==== DATA EXTRACTS ====

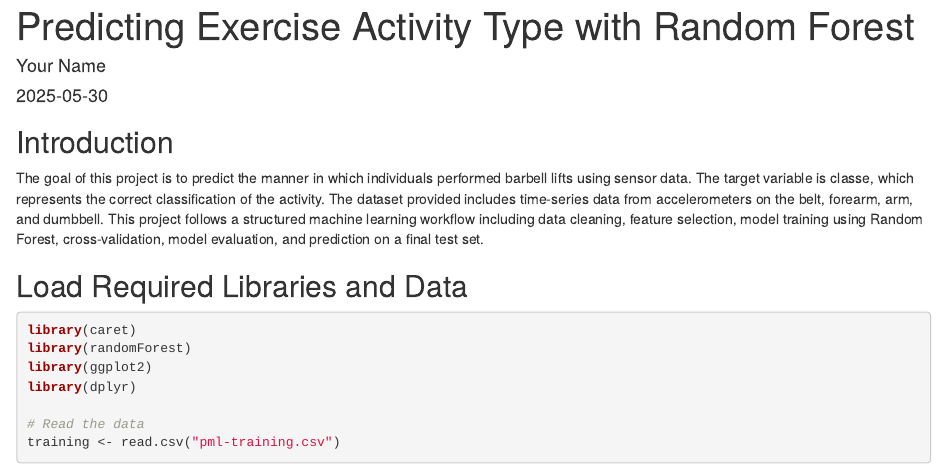
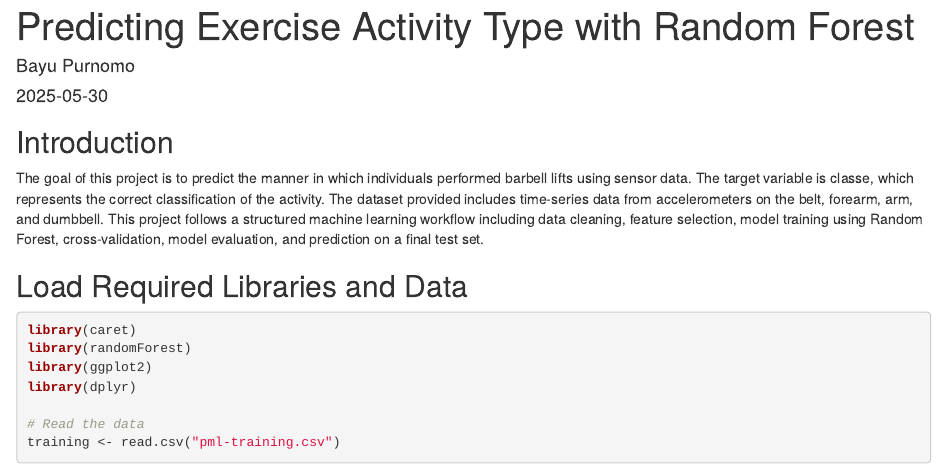
Before and after one commit to ByPrnm/Final_Assignment, an R Markdown document (prediction.Rmd): the page in a window 1100 px wide, from its top. Rendered offline with R 4.5, knitr and Pandoc, with nearby package versions; some code elsewhere in the file could not run offline.

Commit message:
Update prediction.Rmd

```diff
--- a/prediction.Rmd
+++ b/prediction.Rmd
@@ -1,6 +1,6 @@
 ---
 title: "Predicting Exercise Activity Type with Random Forest"
-author: "Your Name"
+author: "Bayu Purnomo"
 date: "`r Sys.Date()`"
 output: html_document
 ---
```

====

→ PROMPT:
Count the lines in the listing above that contain the string "with", and give only the count.

→ EXERCISE RESULT:
2